The usual first explanation given is that it supports individualized learning. Children can learn within subject areas at different rates allowing for an overall deeper understanding of the concepts. I.e., children who have high ability in mathematics could advance further in that area while spending equal time on language concepts that are more of a struggle.
However, multi-age groupings also:
- Support social-emotional learning. Because age is already the obvious “different” thing, children do not expect to be all the same. Children are interacting with their classmates constantly and developing relationships based not solely on age but on common interests, shared goals, and respect for the individual.
- Allow children to naturally grow into leadership roles. Children who understand a concept are used as resources to teach those that do not. This can be anything from “where does this go?” to “can you help me with this subtraction work?” The learning child is rewarded with an additional lesson on a topic s/he hasn’t yet while the teaching child’s understanding is cemented.
- Integrate children with special needs fully into the classroom.
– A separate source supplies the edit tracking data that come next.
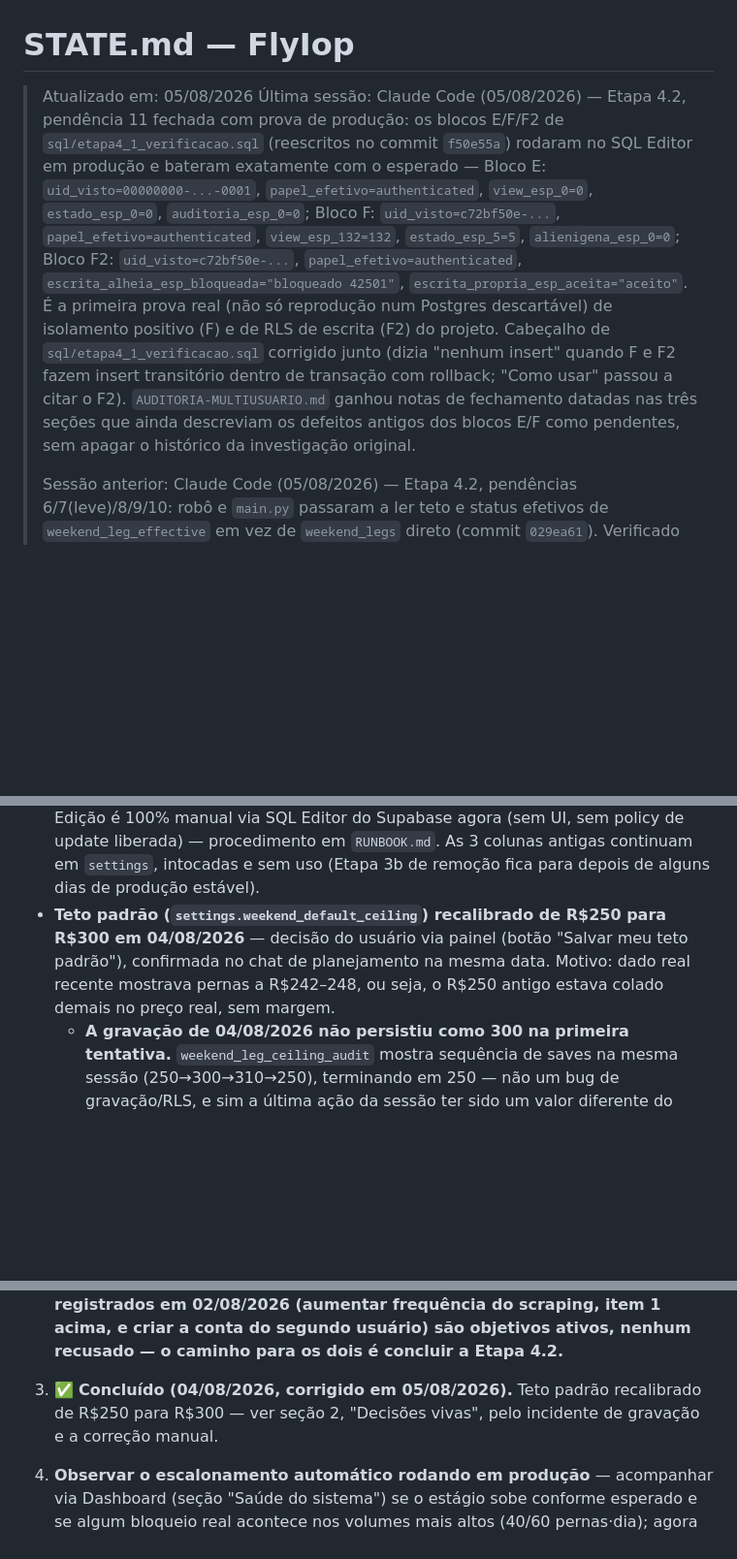
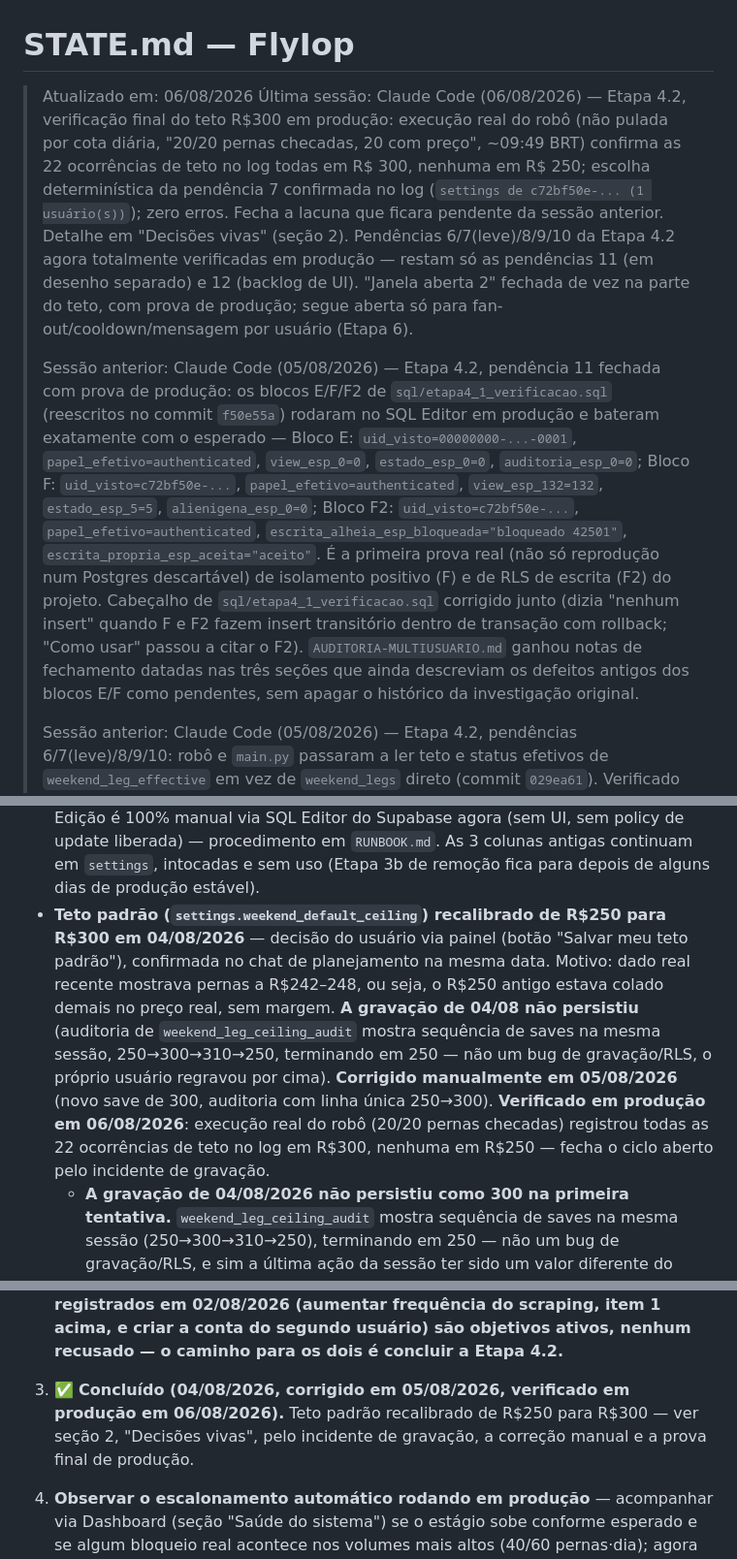
Before and after one commit to Eltoneap/flyiop, a Markdown page: STATE.md, 3 parts joined by grey strips. Shown at 97% size. Drawn GitHub-style; blank space fills up the shorter version.

```diff
--- a/STATE.md
+++ b/STATE.md
@@ -1,7 +1,9 @@
 # STATE.md — FlyIop
 
-> Atualizado em: 05/08/2026
-> Última sessão: Claude Code (05/08/2026) — Etapa 4.2, pendência 11 fechada com prova de produção: os blocos E/F/F2 de `sql/etapa4_1_verificacao.sql` (reescritos no commit `f50e55a`) rodaram no SQL Editor em produção e bateram exatamente com o esperado — Bloco E: `uid_visto=00000000-...-0001`, `papel_efetivo=authenticated`, `view_esp_0=0`, `estado_esp_0=0`, `auditoria_esp_0=0`; Bloco F: `uid_visto=c72bf50e-...`, `papel_efetivo=authenticated`, `view_esp_132=132`, `estado_esp_5=5`, `alienigena_esp_0=0`; Bloco F2: `uid_visto=c72bf50e-...`, `papel_efetivo=authenticated`, `escrita_alheia_esp_bloqueada="bloqueado 42501"`, `escrita_propria_esp_aceita="aceito"`. É a primeira prova real (não só reprodução num Postgres descartável) de isolamento positivo (F) e de RLS de escrita (F2) do projeto. Cabeçalho de `sql/etapa4_1_verificacao.sql` corrigido junto (dizia "nenhum insert" quando F e F2 fazem insert transitório dentro de transação com rollback; "Como usar" passou a citar o F2). `AUDITORIA-MULTIUSUARIO.md` ganhou notas de fechamento datadas nas três seções que ainda descreviam os defeitos antigos dos blocos E/F como pendentes, sem apagar o histórico da investigação original.
+> Atualizado em: 06/08/2026
+> Última sessão: Claude Code (06/08/2026) — Etapa 4.2, verificação final do teto R$300 em produção: execução real do robô (não pulada por cota diária, "20/20 pernas checadas, 20 com preço", ~09:49 BRT) confirma as 22 ocorrências de teto no log todas em R$ 300, nenhuma em R$ 250; escolha determinística da pendência 7 confirmada no log (`settings de c72bf50e-... (1 usuário(s))`); zero erros. Fecha a lacuna que ficara pendente da sessão anterior. Detalhe em "Decisões vivas" (seção 2). Pendências 6/7(leve)/8/9/10 da Etapa 4.2 agora totalmente verificadas em produção — restam só as pendências 11 (em desenho separado) e 12 (backlog de UI). "Janela aberta 2" fechada de vez na parte do teto, com prova de produção; segue aberta só para fan-out/cooldown/mensagem por usuário (Etapa 6).
+>
+> Sessão anterior: Claude Code (05/08/2026) — Etapa 4.2, pendência 11 fechada com prova de produção: os blocos E/F/F2 de `sql/etapa4_1_verificacao.sql` (reescritos no commit `f50e55a`) rodaram no SQL Editor em produção e bateram exatamente com o esperado — Bloco E: `uid_visto=00000000-...-0001`, `papel_efetivo=authenticated`, `view_esp_0=0`, `estado_esp_0=0`, `auditoria_esp_0=0`; Bloco F: `uid_visto=c72bf50e-...`, `papel_efetivo=authenticated`, `view_esp_132=132`, `estado_esp_5=5`, `alienigena_esp_0=0`; Bloco F2: `uid_visto=c72bf50e-...`, `papel_efetivo=authenticated`, `escrita_alheia_esp_bloqueada="bloqueado 42501"`, `escrita_propria_esp_aceita="aceito"`. É a primeira prova real (não só reprodução num Postgres descartável) de isolamento positivo (F) e de RLS de escrita (F2) do projeto. Cabeçalho de `sql/etapa4_1_verificacao.sql` corrigido junto (dizia "nenhum insert" quando F e F2 fazem insert transitório dentro de transação com rollback; "Como usar" passou a citar o F2). `AUDITORIA-MULTIUSUARIO.md` ganhou notas de fechamento datadas nas três seções que ainda descreviam os defeitos antigos dos blocos E/F como pendentes, sem apagar o histórico da investigação original.
 >
 > Sessão anterior: Claude Code (05/08/2026) — Etapa 4.2, pendências 6/7(leve)/8/9/10: robô e `main.py` passaram a ler teto e status efetivos de `weekend_leg_effective` em vez de `weekend_legs` direto (commit `029ea61`). Verificado em produção sem regressão na fila (132 pernas). No caminho, achado o incidente de gravação do teto padrão (250→300→310→250 na mesma sessão de 04/08, terminando em 250 em vez de 300) — corrigido manualmente, ver seção 2. Housekeeping: `sql/etapa4_1_verificacao.sql` restaurado ao último commit (tinha resultados colados quebrando o SQL); `sql/etapa4_2_resync.sql` aposentado (hardcoded pro teto 250).
 >
@@ -32,7 +34,7 @@ FlyIop está em produção, monitorando 66 fins de semana (132 "pernas" ida/volt
 - **Escalonamento automático de frequência do lote `fli`, Estágio 0→1→2** (decisão de 28/07/2026). Sobe 1 estágio após 5 dias consecutivos sem bloqueio; qualquer bloqueio derruba pro Estágio 0 na hora e reseta a contagem; teto automático é o Estágio 2 (3x/dia) — não sobe sozinho além disso sem aprovação explícita no chat. Toda mudança de estágio avisa no Telegram. Só a **primeira execução do dia** roda rotas flexíveis/cache Travelpayouts/notificações de rotas/resumo semanal — execuções extras do mesmo dia só rodam o lote `fli`, pra não triplicar consumo da Travelpayouts sem necessidade.
 - **Decisão de "primeira execução do dia" é por estado gravado (`last_primary_run_date`/`last_batch_run_date`/`batches_run_today` em `bot_state`), não por hora BRT exata** (correção de 30/07/2026, ver item 15 do `HISTORICO.md`). Motivo: o cron do GitHub Actions não garante disparo na hora exata — um atraso bastava pra cair fora de todos os horários esperados e zerar a execução inteira (rotas, cache, lote `fli`, gravação de estado), silenciosamente, com exit 0. Confirmado em produção (run #43, 30/07/2026): `weekend_scrape_last_primary_run_date`/`weekend_scrape_last_batch_run_date` gravados pela primeira vez desde que essas chaves existem.
 - **Config de sistema (`suspicious_below_avg_pct`, `fast_flights_enabled`, `fast_flights_daily_batch_size`) vive em `system_config`, linha única sem dono — não em `settings`** (Etapa 3 multi-usuário, concluída e **confirmada em produção 30/07/2026** — a implementação foi commitada/pushada em 29/07/2026, mas só rodou de fato depois da correção do bug de agendamento acima, que afetava a mesma execução). Motivo: essas 3 colunas já eram tratadas como globais pelo backend mesmo `settings` sendo per-user — risco real de um segundo usuário sobrescrever o kill-switch ou o limiar de suspeita de todo mundo sem perceber. Edição é 100% manual via SQL Editor do Supabase agora (sem UI, sem policy de update liberada) — procedimento em `RUNBOOK.md`. As 3 colunas antigas continuam em `settings`, intocadas e sem uso (Etapa 3b de remoção fica para depois de alguns dias de produção estável).
-- **Teto padrão (`settings.weekend_default_ceiling`) recalibrado de R$250 para R$300 em 04/08/2026** — decisão do usuário via painel (botão "Salvar meu teto padrão"), confirmada no chat de planejamento na mesma data. Motivo: dado real recente mostrava pernas a R$242–248, ou seja, o R$250 antigo estava colado demais no preço real, sem margem.
+- **Teto padrão (`settings.weekend_default_ceiling`) recalibrado de R$250 para R$300 em 04/08/2026** — decisão do usuário via painel (botão "Salvar meu teto padrão"), confirmada no chat de planejamento na mesma data. Motivo: dado real recente mostrava pernas a R$242–248, ou seja, o R$250 antigo estava colado demais no preço real, sem margem. **A gravação de 04/08 não persistiu** (auditoria de `weekend_leg_ceiling_audit` mostra sequência de saves na mesma sessão, 250→300→310→250, terminando em 250 — não um bug de gravação/RLS, o próprio usuário regravou por cima). **Corrigido manualmente em 05/08/2026** (novo save de 300, auditoria com linha única 250→300). **Verificado em produção em 06/08/2026**: execução real do robô (20/20 pernas checadas) registrou todas as 22 ocorrências de teto no log em R$300, nenhuma em R$250 — fecha o ciclo aberto pelo incidente de gravação.
   - **A gravação de 04/08/2026 não persistiu como 300 na primeira tentativa.** `weekend_leg_ceiling_audit` mostra sequência de saves na mesma sessão (250→300→310→250), terminando em 250 — não um bug de gravação/RLS, e sim a última ação da sessão ter sido um valor diferente do pretendido. Só descoberto em 05/08/2026, durante a verificação de produção das pendências 6/7/8/9 (abaixo): o robô comparava corretamente com o teto efetivo, mas o teto efetivo em si era 250, não 300 — a fila de pernas na faixa R$250–300 continuou sem alertar por mais um dia. **Corrigido manualmente em 05/08/2026** (novo save de 300 no painel, confirmado via `weekend_leg_ceiling_audit` com linha única `250→300`).
 
 ## 3. Próximos passos (ordem sugerida)
@@ -50,7 +52,7 @@ FlyIop está em produção, monitorando 66 fins de semana (132 "pernas" ida/volt
    **Etapa 5** (frontend por usuário) — ainda não iniciada, exige revisão explícita no chat de planejamento antes de começar (ver seção 4). Etapas 4 e 5 são modelo de dados e interface, valem independente de o alerta de perna funcionar.
 
    **Desejo do usuário, registrado em 02/08/2026: criar a conta do segundo usuário — objetivo ativo, não recusado.** Bloqueado pela regra dura da Etapa 7 (`PLANO-ATIVO.md`), que exige 4.2/4.3/5/6 concluídas antes. **Os dois desejos registrados em 02/08/2026 (aumentar frequência do scraping, item 1 acima, e criar a conta do segundo usuário) são objetivos ativos, nenhum recusado — o caminho para os dois é concluir a Etapa 4.2.**
-3. ✅ **Concluído (04/08/2026, corrigido em 05/08/2026).** Teto padrão recalibrado de R$250 para R$300 — ver seção 2, "Decisões vivas", pelo incidente de gravação e a correção manual.
+3. ✅ **Concluído (04/08/2026, corrigido em 05/08/2026, verificado em produção em 06/08/2026).** Teto padrão recalibrado de R$250 para R$300 — ver seção 2, "Decisões vivas", pelo incidente de gravação, a correção manual e a prova final de produção.
 4. **Observar o escalonamento automático rodando em produção** — acompanhar via Dashboard (seção "Saúde do sistema") se o estágio sobe conforme esperado e se algum bloqueio real acontece nos volumes mais altos (40/60 pernas·dia); agora depende de o cron 2x/dia estar restaurado (item 1) pra ter mais de 1 execução/dia pra observar.
 
 ## 4. Bloqueios / perguntas em aberto
```
Also changed, not shown: other parts of STATE.md (+1 -1 lines), PLANO-ATIVO.md (+19 -6 lines).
Because everyone in the classroom is learning at their own pace, there is less pressure to “keep up” and less concern about holding a child back.
- Mean less change. Most children do not thrive on change. Three year cycles with the same teacher and many of the same peer group reduces stress and hopefully allows for solid parent-teacher partnerships to develop.
Is there a downside?
- Clearly if your child has an ineffective teacher or one not aligned with your parenting philosophy then having that teacher for three years may not be ideal.
- Sometimes there may be an over-reliance on the older kids supporting the younger ones. Again, this is more likely to happen in a classroom with an ineffective teacher.
- More work/learning for the classroom teacher. Because the teacher is teaching at three grade levels, they hypothetically need to understand three years of curriculum. Functionally this isn’t as hard as it seems because the materials themselves lend themselves to levels of understanding. But it would still be a learning curve for a new teacher and I imagine that even the most experienced teacher needs to be incredibly organized to keep track of where each child is in each subject area.